## PROBLEM TO WORK ON
Among the lines below, count those with "experience". Give the total alone.

## DATA SUPPLIED

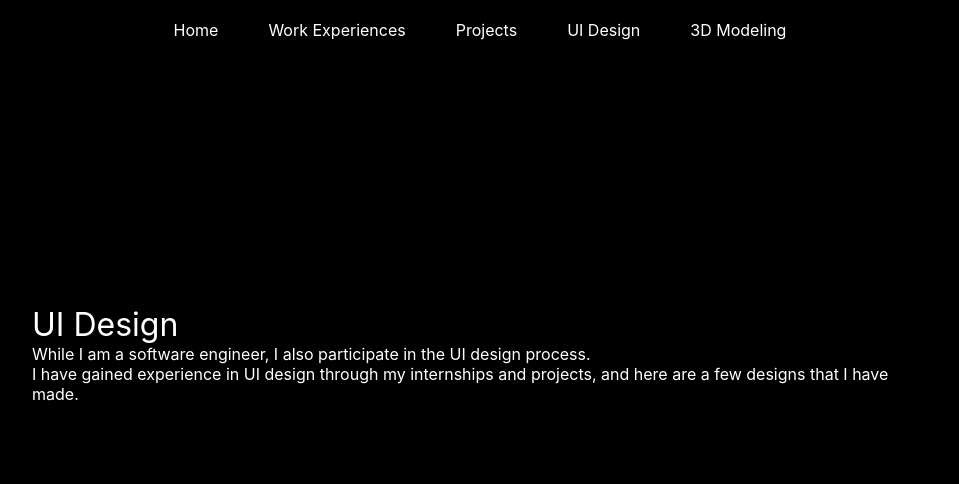
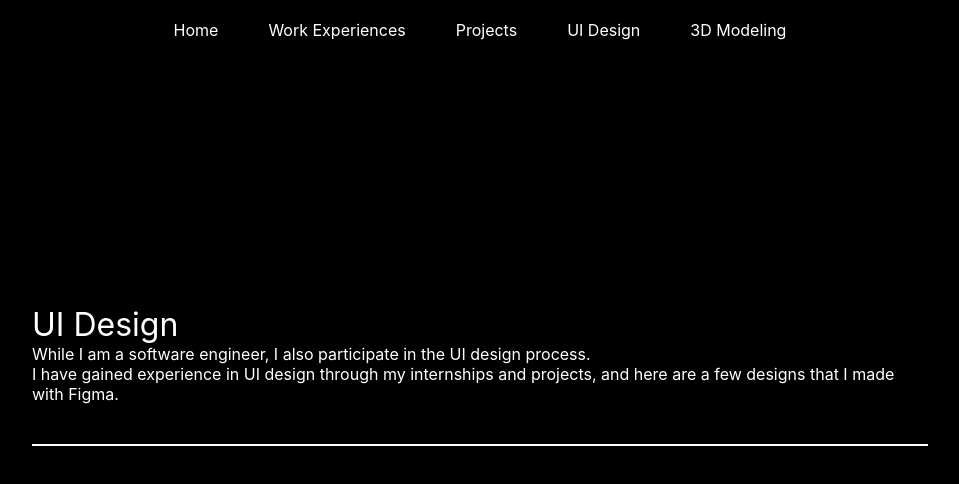
Before and after one commit to karenlinky/personal-website, a React (Create React App) app: page /ui_design in a window 1280 px wide. Shown: the top 484 px of the page, without its empty margins (160-1119 px from the left). Built offline with nearby package versions, Linux system fonts and the light colour scheme.

Commit message:
Added styling for gallery

```diff
--- a/src/components/gallery/Gallery.js
+++ b/src/components/gallery/Gallery.js
@@ -3,7 +3,9 @@ import './gallery.css';
 
 const Gallery = ({ children }) => {
   return (
-    <div className={'gallery'}>{children}</div>
+    <div className={'galleryContainer'}>
+      <div className={'gallery'}>{children}</div>
+    </div>
   )
 }
 
--- a/src/components/gallery/gallery.css
+++ b/src/components/gallery/gallery.css
@@ -1,12 +1,23 @@
+.galleryContainer {
+    /* text-align: center; */
+    width: 100%;
+    height: 50vh;
+    overflow-x: auto;
+    overflow-y:hidden;
+}
+
 .gallery {
-    text-align: center;
+    /* display: inline-block; */
+    width: fit-content;
+    white-space: nowrap;
+    height: 100%;
 }
 
 .galleryImage {
     /* height: 400px; */
-    height: 50vh;
-    display: inline-block;
-    padding: 10px 20px;
+    display: inline;
+    height: 100%;
+    padding: 0 20px;
 }
 
 .galleryImage > img {
--- a/src/components/typography/pageHeader.css
+++ b/src/components/typography/pageHeader.css
@@ -8,10 +8,15 @@
 }
 
 .pageHeaderSection {
-    /* animation: fadeIn 1s;
-    animation-fill-mode: forwards; */
-    /* margin: 30vh 0 calc(50vh-20px) 0; */
-    margin: 30vh 0 40vh 0;
+    /* with border */
+    /* padding: 10vh 80px 10vh ;
+    margin: 20vh 0;
+    border: 2px solid var(--primary-text-color); */
+
+    padding-bottom: 5vh;
+    margin: 30vh 0 35vh;
+    border-bottom: 2px solid var(--primary-text-color);
+    /* margin: 30vh 0 40vh; */
     opacity: 0;
     transition: 1s;
 }
--- a/src/components/uiDesign/UIDesign.js
+++ b/src/components/uiDesign/UIDesign.js
@@ -20,7 +20,7 @@ import '../content/content.css';
 
 const UIDesign = () => {
     const descr = <><div>While I am a software engineer, I also participate in the UI design process.</div>
-    <div>I have gained experience in UI design through my internships and projects, and here are a few designs that I have made.</div></>
+    <div>I have gained experience in UI design through my internships and projects, and here are a few designs that I made with Figma.</div></>
 
     const [showingTitle, setShowingTitle] = useState(false);
     const [showingActualContent, setShowingActualContent] = useState(false);
```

## FINAL ANSWER
2